Northrop Grumman has successfully completed the testing of preflight template sunshield layers installed on NASA's James Webb Space Telescope.
The company tested the tennis-court-sized sunshield's template layer five, which keeps the telescope cool and further assists in imaging the faint infrared light.
During the test, the engineers used the laser tracking instrument and a laser radar unit to measure the 3D shape of the test layer in two diverse orientations, which include face-up and rotated 180° to face-down.
The obtained measurements were then compared with an analytical model, which predicted the behaviour of the ultra-thin material in close to zero gravity environments.
Northrop Grumman Aerospace Systems Webb sunshield manager Jim Flynn said: "The as-built and measured membrane was within .36in root-mean-squared of the 3D shape the model predicted, over an area as large as a tennis court, which is remarkable."
The sunshield membrane layers, made of Kapton, will cool the telescope to a temperature of -375°F and will avoid the observatory's own heat from blinding its infrared sensing instruments.
Northrop Grumman said that the template or test layers were being used to validate processes and performance prior to the fabrication of the flight sunshield layers.
The company has also successfully completed qualification testing of six gearmotors or actuators, which allow the sunshield layers to open up during Webb's travel, further demonstrating engineering design and allows it to proceed with the production of flight hardware.
During the test, gearmotors were exposed to tough tests to replicate the effects of severe temperature variations, vibrations, operating loads and performance all through the unit's life.
Successor to the Hubble Space Telescope, the James Webb Space Telescope is a joint project of NASA, the European Space Agency (ESA) and the Canadian Space Agency and is claimed to be the most powerful space telescope ever built.
The Webb telescope will allow monitoring the most distant objects in the universe, offer images of the first galaxies formed and examine planets around distant stars.

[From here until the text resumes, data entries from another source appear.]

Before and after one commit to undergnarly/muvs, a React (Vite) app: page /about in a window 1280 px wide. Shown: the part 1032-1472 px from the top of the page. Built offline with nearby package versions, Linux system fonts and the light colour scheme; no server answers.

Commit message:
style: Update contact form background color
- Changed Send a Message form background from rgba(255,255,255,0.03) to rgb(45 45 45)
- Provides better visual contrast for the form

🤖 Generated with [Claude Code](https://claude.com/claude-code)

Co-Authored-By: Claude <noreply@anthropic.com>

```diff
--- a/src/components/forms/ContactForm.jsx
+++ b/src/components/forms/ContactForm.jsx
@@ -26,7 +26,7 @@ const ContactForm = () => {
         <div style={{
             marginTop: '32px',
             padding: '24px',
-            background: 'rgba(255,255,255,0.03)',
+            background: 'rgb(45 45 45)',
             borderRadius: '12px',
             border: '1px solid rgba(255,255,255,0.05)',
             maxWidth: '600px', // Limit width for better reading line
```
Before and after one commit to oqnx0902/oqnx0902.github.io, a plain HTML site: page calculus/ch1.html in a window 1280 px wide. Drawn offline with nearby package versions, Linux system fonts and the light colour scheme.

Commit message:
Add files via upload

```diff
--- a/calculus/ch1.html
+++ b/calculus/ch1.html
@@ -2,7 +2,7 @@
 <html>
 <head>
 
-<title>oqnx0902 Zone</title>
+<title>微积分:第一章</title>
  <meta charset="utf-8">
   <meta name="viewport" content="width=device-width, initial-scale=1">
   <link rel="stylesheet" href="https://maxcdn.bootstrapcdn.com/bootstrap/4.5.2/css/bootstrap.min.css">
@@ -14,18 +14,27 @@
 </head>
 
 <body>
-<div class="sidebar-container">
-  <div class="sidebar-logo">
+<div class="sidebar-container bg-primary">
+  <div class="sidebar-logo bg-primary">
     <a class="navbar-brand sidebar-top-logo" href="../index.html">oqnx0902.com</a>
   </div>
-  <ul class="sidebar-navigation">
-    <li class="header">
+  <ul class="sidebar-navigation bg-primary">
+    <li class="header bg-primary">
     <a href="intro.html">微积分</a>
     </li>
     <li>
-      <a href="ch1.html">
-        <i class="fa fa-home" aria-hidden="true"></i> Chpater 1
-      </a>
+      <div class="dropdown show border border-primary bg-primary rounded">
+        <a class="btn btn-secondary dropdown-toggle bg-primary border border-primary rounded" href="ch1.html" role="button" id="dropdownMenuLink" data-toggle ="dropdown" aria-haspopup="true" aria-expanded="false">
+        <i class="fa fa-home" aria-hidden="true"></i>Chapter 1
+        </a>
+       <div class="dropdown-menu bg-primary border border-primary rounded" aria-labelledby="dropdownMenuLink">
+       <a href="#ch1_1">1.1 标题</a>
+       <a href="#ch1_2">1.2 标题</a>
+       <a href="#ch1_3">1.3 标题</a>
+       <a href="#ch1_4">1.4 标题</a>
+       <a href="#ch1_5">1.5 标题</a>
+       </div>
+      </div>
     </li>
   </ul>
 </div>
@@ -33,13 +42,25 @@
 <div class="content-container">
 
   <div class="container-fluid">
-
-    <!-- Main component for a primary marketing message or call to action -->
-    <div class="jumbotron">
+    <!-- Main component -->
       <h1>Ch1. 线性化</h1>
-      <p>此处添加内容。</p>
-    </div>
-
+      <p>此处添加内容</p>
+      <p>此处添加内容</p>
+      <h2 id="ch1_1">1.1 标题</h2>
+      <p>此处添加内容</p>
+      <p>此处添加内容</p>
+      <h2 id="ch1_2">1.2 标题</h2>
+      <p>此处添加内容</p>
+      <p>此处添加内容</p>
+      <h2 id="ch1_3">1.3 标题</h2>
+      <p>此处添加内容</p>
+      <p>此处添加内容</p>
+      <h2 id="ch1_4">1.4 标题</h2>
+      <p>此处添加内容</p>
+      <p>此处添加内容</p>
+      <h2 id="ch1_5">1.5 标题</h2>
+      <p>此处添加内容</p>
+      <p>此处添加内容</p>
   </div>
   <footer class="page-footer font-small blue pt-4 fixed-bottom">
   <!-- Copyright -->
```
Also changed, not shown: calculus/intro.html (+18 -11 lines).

Image: Webb will travel nearly one million miles from Earth to reach its orbit. Photo: courtesy of ESA.